"As you can see, the root of the plant sapling is already exposed to the air. It may even be burnt under such dry weather in Kunming. That's why we must collect it and bring it back to the botanical garden," Liu told CGTN.
The latest Global Assessment Report on Biodiversity and Ecosystem Services launched in May this year warned that up to one million of the estimated eight million plant and animal species on Earth are at risk of extinction. Habitat loss, overexploitation, climate change and pollution are the main causes.
As the genes of most plants are contained in their seeds, germplasm resources have become the carriers of plants' genetic information. A seed bank, which stores thousands of seeds, serves as the most important facility for preserving such resources.
The rapid loss of biodiversity and germplasm resources is the main reason for the establishment of seed banks around the world. According to the United Nations Food and Agriculture Organization, there are now more than 1,750 seed banks worldwide. Britain keeps the largest and most diverse wild plant species genetic resources in the world. Norway built the Seed Vault in 2008, which represents the world's largest collection of crop diversity.
Initiated in 2004, the Germplasm Bank of Wild Species in China had collected more than 80,000 seed samples from over 10,000 species of wild plants by the end of 2018. The seed storage accounted for one-third of the total wild plant species nationwide, making it the largest in Asia and the second of its kind globally.

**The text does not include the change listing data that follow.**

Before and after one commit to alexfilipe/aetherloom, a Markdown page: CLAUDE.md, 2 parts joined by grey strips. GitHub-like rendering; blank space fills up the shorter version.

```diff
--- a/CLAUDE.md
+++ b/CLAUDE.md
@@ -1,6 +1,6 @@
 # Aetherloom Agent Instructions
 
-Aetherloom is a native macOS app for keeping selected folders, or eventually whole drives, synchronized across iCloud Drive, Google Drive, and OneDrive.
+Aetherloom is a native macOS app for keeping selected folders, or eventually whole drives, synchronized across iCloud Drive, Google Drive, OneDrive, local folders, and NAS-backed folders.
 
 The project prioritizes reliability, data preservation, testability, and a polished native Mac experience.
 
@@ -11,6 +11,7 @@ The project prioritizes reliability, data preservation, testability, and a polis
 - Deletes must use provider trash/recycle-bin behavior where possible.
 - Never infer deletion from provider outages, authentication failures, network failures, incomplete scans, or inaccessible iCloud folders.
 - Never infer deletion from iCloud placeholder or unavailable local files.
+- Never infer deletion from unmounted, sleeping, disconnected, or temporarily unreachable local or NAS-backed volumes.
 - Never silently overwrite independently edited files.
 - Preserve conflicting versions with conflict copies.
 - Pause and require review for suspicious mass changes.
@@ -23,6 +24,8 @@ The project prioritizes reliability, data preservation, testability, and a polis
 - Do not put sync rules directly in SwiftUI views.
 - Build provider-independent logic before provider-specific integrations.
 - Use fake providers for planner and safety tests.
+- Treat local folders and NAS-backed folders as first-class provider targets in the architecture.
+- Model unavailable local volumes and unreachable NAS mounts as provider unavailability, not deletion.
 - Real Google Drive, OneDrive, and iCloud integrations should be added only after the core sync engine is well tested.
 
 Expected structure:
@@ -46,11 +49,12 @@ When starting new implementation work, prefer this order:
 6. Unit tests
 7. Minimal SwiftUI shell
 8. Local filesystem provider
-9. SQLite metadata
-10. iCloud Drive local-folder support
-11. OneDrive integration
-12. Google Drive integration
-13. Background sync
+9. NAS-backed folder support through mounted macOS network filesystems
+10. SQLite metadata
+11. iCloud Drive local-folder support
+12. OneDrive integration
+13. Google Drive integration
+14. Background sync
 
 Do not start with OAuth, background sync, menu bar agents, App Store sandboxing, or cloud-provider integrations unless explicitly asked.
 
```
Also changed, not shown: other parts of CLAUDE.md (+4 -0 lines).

"When this material is gone and you have no backup, then it's gone forever," noted Marie Haga, executive director of the Global Crop Diversity Trust.
"By collecting and storing seeds, we can bring the plants back to life even if they have disappeared in the wild," echoed He Huajie, seed manager at the Germplasm Bank of Wild Species in China.
According to He, the long-term conservation of a seed is a complex procedure, involving 10 stages and more than 80 steps at the end of which the seed will be stored at minus 20 degrees Celsius. If properly stored, the seed could theoretically stay alive for hundreds or even thousands of years. Currently, the institute has partnered with over 40 countries worldwide and collected over 2,000 seed samples.
"As a seed manager, I am unwilling to see these seeds be used. Because if a seed were to be withdrawn from the bank, it means that a plant becomes extinct in the wild," He said.
"I hope we can save endangered germplasm resources to the best of our ability, before they disappear in front of our eyes," said Yi Tingshuang, deputy director of the seed bank.
Biodiversity, in essence, is essential for the sustainable development of our planet and a better life for humanity.